That's a "pretty good" understatement.
"Frankie had to do extra duty, but he was up to it," said Brewers manager Ned Yost, who deemed Cordero the closer on Monday in the wake of Derrick Turnbow's continuing struggles. "That's what I expect from him. He's a real competitor out there and he's got a lot of confidence in his abilities."
Geoff Jenkins snapped an 0-for-20 slump with a two-hit night and scored the game's only run on Damian Miller's seventh-inning single, sending Rockies starter Josh Fogg (7-6) to his first loss since June 18. Brewers starter Dave Bush (7-8) pitched six scoreless innings and Cordero notched his second Brewers save.
Yost replaced Bush with a pinch-hitter after Miller's go-ahead knock, hoping for a big inning that he didn't get. Relievers Brian Shouse and Matt Wise preserved the one-run lead for Cordero, who recorded the final out of the eighth inning and appeared to have the first out of the ninth when Todd Helton lifted a fly ball to right-canter field.
Instead, center fielder Tony Gwynn Jr. inserted in an eighth-inning double switch -- over-ran the ball and Helton scooted to third with what could only be ruled a triple.
It had nothing to do with miscommunication, according to both Yost and Gwynn.
"Bad play," Gwynn said. "There was too much thinking going on. It wasn't too instinctive. I make that play 99 out of 100 times, and I got caught up in trying to distinguish whether to keep the ball in front of me or to dive for it."
It left Cordero in a bind, especially after he issued the second of two walks, loading the bases. Cordero escaped with his third strikeout of the inning, getting Cory Sullivan to fan at a slider.

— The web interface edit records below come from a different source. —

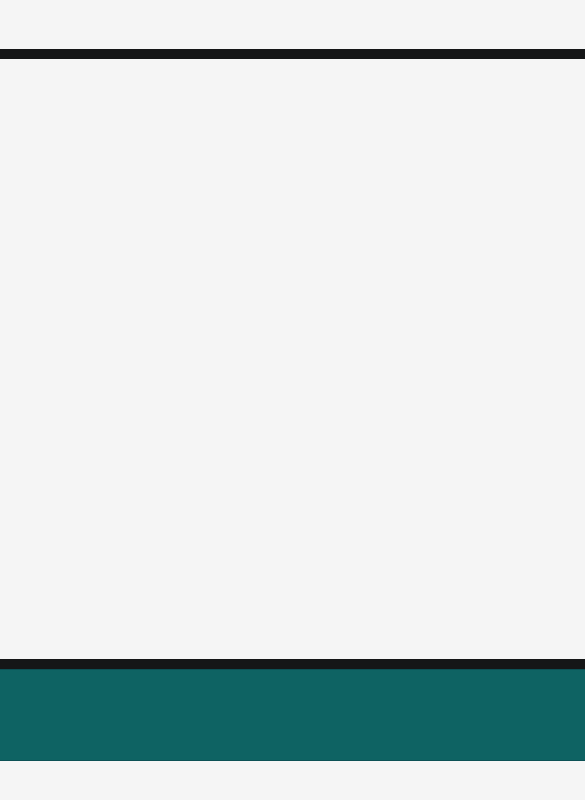
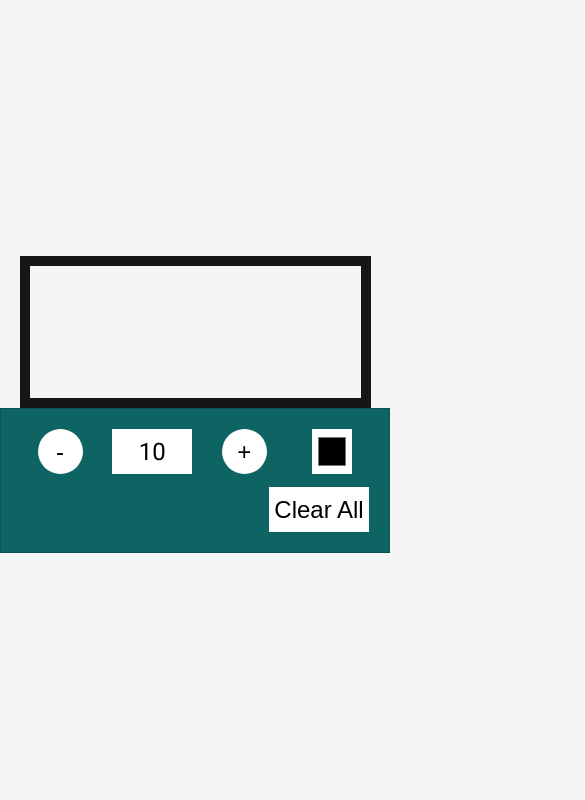
Before and after one commit to abdulsahad/Drawing-App, a plain HTML site: page index.html in a window 390 px wide. Shown: the top 800 px of the page, 585 px wide, since content can reach past the window. Drawn offline with Linux system fonts and the light colour scheme; a web font is replaced by a local one.

Commit message:
Update style.css

```diff
--- a/style.css
+++ b/style.css
@@ -1,4 +1,3 @@
-
 @import url('https://fonts.googleapis.com/css2?family=Roboto:wght@400;700&display=swap');
 
 * {
@@ -19,14 +18,20 @@ body {
 canvas {
   border: 10px solid rgb(21, 22, 23);
   margin-top: 50px;
+  width: 100%;
+  max-width: 1500px; /* Default width */
 }
 
 .toolbox {
   background-color: rgb(14, 99, 99);
   border: 1px solid rgb(12, 81, 85);
   display: flex;
-  width: 1520px;
+  flex-wrap: wrap; /* Allow buttons to wrap */
+  width: 100%;
+  max-width: 1520px; /* Default width */
   padding: 1rem;
+  justify-content: center;
+  gap: 10px; /* Space between buttons */
 }
 
 .toolbox > * {
@@ -47,27 +52,51 @@ canvas {
   margin-left: auto;
 }
 
-#clear{
-    width: 150px;
+#clear {
+  width: 150px;
 }
 
-.undo-redo-btn{
-    width: 250px;
-
+#increase, #decrease {
+  border-radius: 50px;
 }
 
-#increase{
-    border-radius: 50px;
+#size {
+  width: 100px;
 }
 
-#decrease{
-    border-radius: 50px;
+#color {
+  margin-left: 20px;
 }
 
-#size{
-    width: 100px;
+/* Mobile adjustments */
+@media screen and (max-width: 768px) {
+  canvas {
+    width: 90%; /* Reduce canvas width */
+    max-width: 1000px; /* Set max width for mobile */
+  }
+
+  .toolbox {
+    width: 100%;
+    max-width: 100%; /* Adjust toolbox width */
+    justify-content: space-evenly; /* Ensure space between buttons */
+    gap: 5px; /* Reduced gap between buttons for mobile */
+  }
+
+  .toolbox > * {
+    font-size: 1.5rem; /* Reduce font size for smaller screens */
+    width: 45px; /* Adjust button size */
+    height: 45px; /* Adjust button size */
+  }
+
+  #clear {
+    width: 100px; /* Adjust clear button width */
+  }
+
+  #size {
+    width: 80px;
+  }
+
+  #color {
+    width: 40px; /* Ensure the color picker has enough space */
+  }
 }
-
-#color{
-    margin-left: 20px;
-}
```
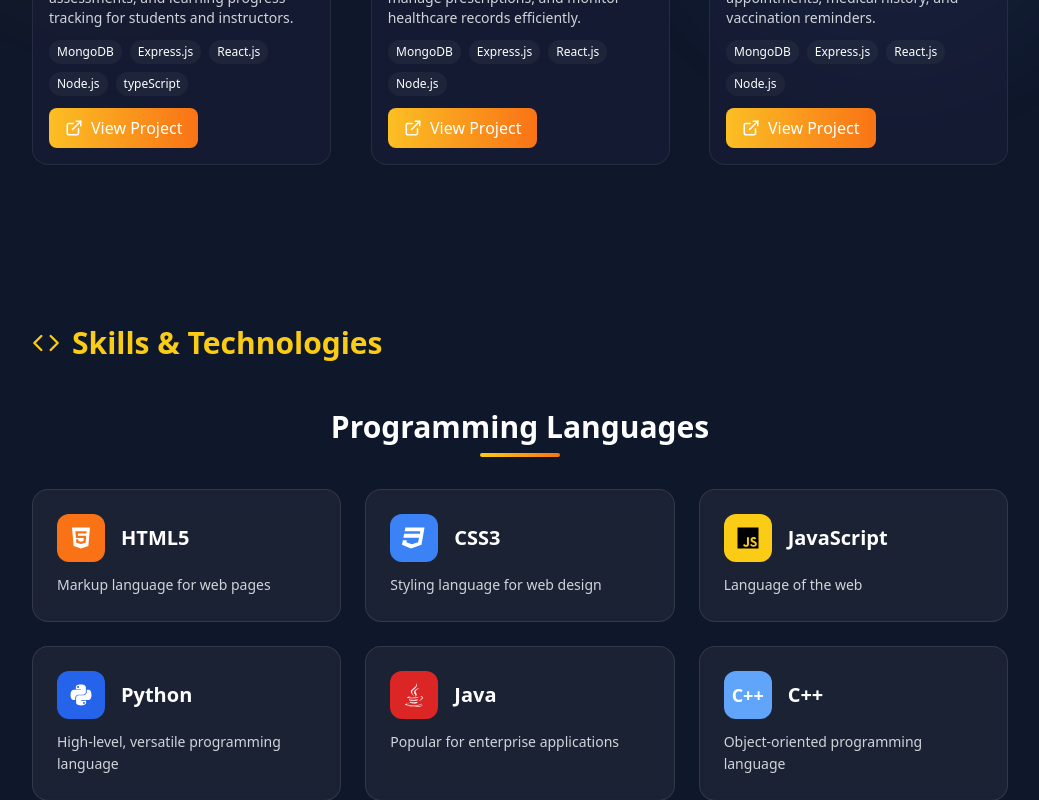
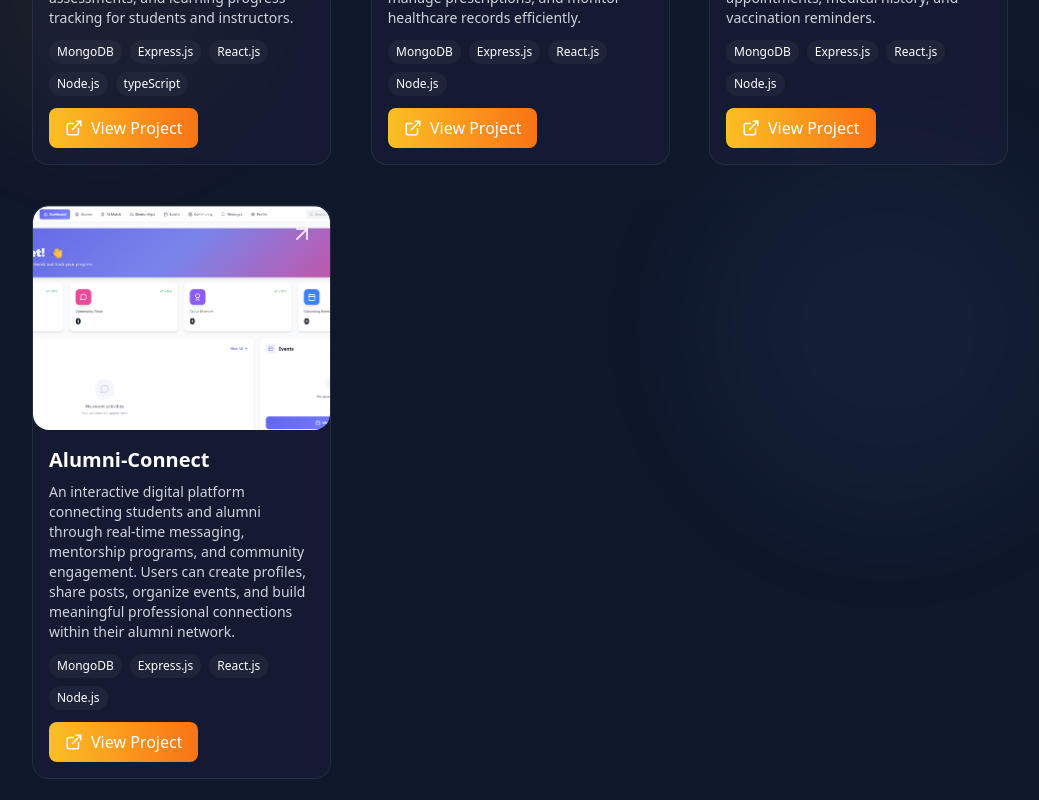
Before and after one commit to anikett35/Portfolio_my, a React (Vite) app: page / in a window 1280 px wide. Shown: the part 2000-2800 px from the top of the page, without its empty margins (120-1159 px from the left). Built offline with nearby package versions, Linux system fonts and the light colour scheme.

Commit message:
new project

```diff
--- a/src/assets/Project/Project.jsx
+++ b/src/assets/Project/Project.jsx
@@ -24,6 +24,14 @@ const projects = [
     image: "/v4.png",
     liveUrl: "https://pet-care-new.vercel.app/",
     description: "A MERN-based pet healthcare solution that helps owners manage veterinary appointments, medical history, and vaccination reminders.",
+    tech: ["MongoDB", "Express.js", "React.js", "Node.js"],
+  },
+   {
+    id: 4,
+    title: "Alumni-Connect",
+    image: "/v5.png",
+    liveUrl: "http://digital-platform-alumini.vercel.app",
+    description: "An interactive digital platform connecting students and alumni through real-time messaging, mentorship programs, and community engagement. Users can create profiles, share posts, organize events, and build meaningful professional connections within their alumni network.",
     tech: ["MongoDB", "Express.js", "React.js", "Node.js"],
   },
 ];
```
Also changed, not shown: public/v5.png (added).
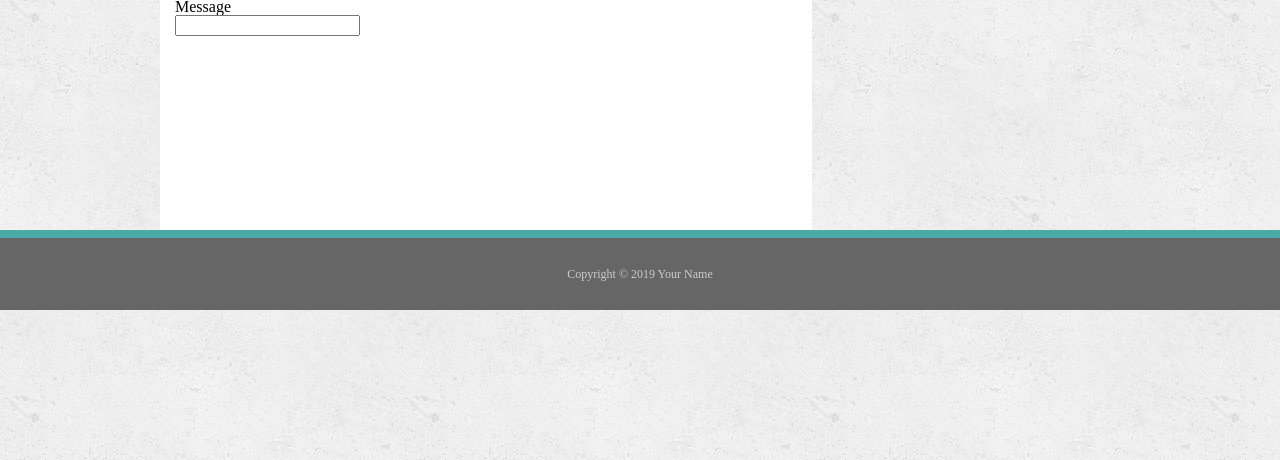
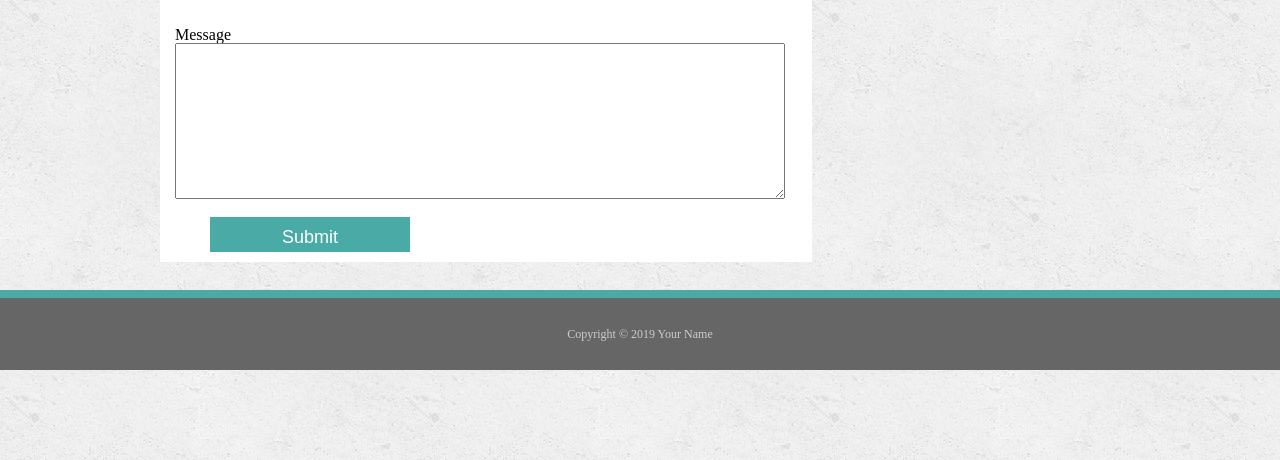
Before and after one commit to pk4noob/basic-portfile, a plain HTML site: page contact.html in a window 1280 px wide. Shown: the part 340-800 px from the top of the page. Drawn offline with Linux system fonts and the light colour scheme.

Commit message:
Html Css kodlari yeniledim

```diff
--- a/assets/css/style.css
+++ b/assets/css/style.css
@@ -42,6 +42,7 @@ ul{
     overflow: hidden;
     padding-right: 100px;
 
+
 }
 ul li {
     float: left;
@@ -55,6 +56,8 @@ ul li {
     content: "";
     border-right: 1px solid #cfcfcf;
     padding-right: 30px;
+
+
 
 
 
@@ -82,6 +85,7 @@ section{
     margin-top: 90px;
     padding-top: 30px;
     padding-bottom: 40px;
+
 }
 .cat{
     float: left;
@@ -97,6 +101,8 @@ section{
     background-color: white;
     width: 652px;
     height: 450px;
+    clear: both;
+    margin-bottom: 60px;
 }
 .rightsection{
     float: right;
@@ -231,11 +237,40 @@ h5{
     color: black;
     float: left;
 }
+
+input{
+    height: 35px;
+    padding: 0 10px;
+    font-size: 14px;
+    border: 1px solid #ddd;
+    width: 96%;
+}
+
+label{
+    display: block;
+}
 .ulname{
+    /* width: 200px;
+    height:200px; */
+    float: left;
+
+}
+.liname{
+    display: block;
+    width: 118%;
+}
+textarea{
+    width: 100%;
+}
+input[type=submit] {
+    padding: 10px 30px;
+    font-size: 18px;
+    color: #fff;
+    cursor: pointer;
+    background: #4aaaa5;
+    border: 0 none;
     width: 200px;
-    height: 200px;
+    margin-left: 50px;
+    margin-top: 10px;
+    margin-bottom: 10px;
 }
-input{
-    width: auto;
-    height: auto;
-}
--- a/contact.html
+++ b/contact.html
@@ -25,7 +25,8 @@
         </div>
     </header>
     <section class="clearfix">
-        <div class="leftsection">
+
+        <form class="leftsection">
             <h2>Contact</h2>
             <div class="nameemail">
                 <ul class="ulname">
@@ -33,17 +34,19 @@
                         <label for="Name">Name</label>
                         <input type="text">
                     </li>
-                    <li>
+                    <li class="liname">
                         <label for="email">Email</label>
                         <input type="email">
                     </li>
-                    <li>
+                    <li class="liname">
                         <label for="Message">Message</label>
-                        <input type="text">
+                        <textarea name="" id="" cols="30" rows="10"></textarea>
+
                     </li>
                 </ul>
+                <input type="submit">
             </div>
-        </div>
+        </form>
         <div class="rightsection">
             <h2>Contect With Me</h2>
             <div>
```
Also changed, not shown: index.html (+2 -2 lines), portfolio.html (+2 -2 lines).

"You've got to go for the strikeout," said Cordero, who came to Milwaukee along with outfielder Kevin Mench and two Minor Leaguers in a trade that sent outfielders Carlos Lee and Nelson Cruz to Texas. "Anything can happen with a ground ball or a fly ball. I know it's hard to strike [hitters] out, but that's what I set my mind to do."
Maybe there is
something to the bold assertion by infielder Jeff Cirillo earlier in the day that the Rockies are doctoring baseballs. Tuesday marked the third 1-0 game at Coors Field this season -- all Rockies losses. In the previous 11 seasons at Coors Field, there was just one 1-0 game.
Jenkins, who made a mechanical adjustment to free up his back elbow, singled in his first at-bat, his first hit since July 22, and he doubled and scored the winning run in the seventh. Before that, it was a pitchers duel between Fogg and Bush, who held Colorado scoreless on five hits in six solid innings. With Bush out at the 77-pitch mark, pinch-hitter Gabe Gross singled and Brady Clark walked, loading the bases, but Tony Graffanino hit a long flyout to the left-field warning track to end the rally.
"I really debated hard in the sixth whether we should pinch-hit for [Bush] or not, because he was really throwing good," Yost said. "But our bullpen was in good shape, and you don't really want to protect a run for the last three innings. ... You might as well go for it there and increase our odds."
Said Bush: "In this place, you have to play to get as many runs as you can."
Had Graffanino's fly ball traveled five feet farther, it would have looked like a great move. It was the Brewers' second near-home run of the night; in the second inning, Bill Hall hit what appeared would be a home run that instead clipped the top of the wall for a double.
Bush's absence left the game to the Brewers' bullpen, which entered with a National League-worst 5.11 ERA. Shouse recorded the first out of the seventh inning and Wise worked 1 1/3 innings to get the ball to Cordero.
"We don't have a lot of room for error right now in terms of wins and losses," Bush said. "Every win is important."
The Brewers played their first 1-0 game this season and the 101st in franchise history.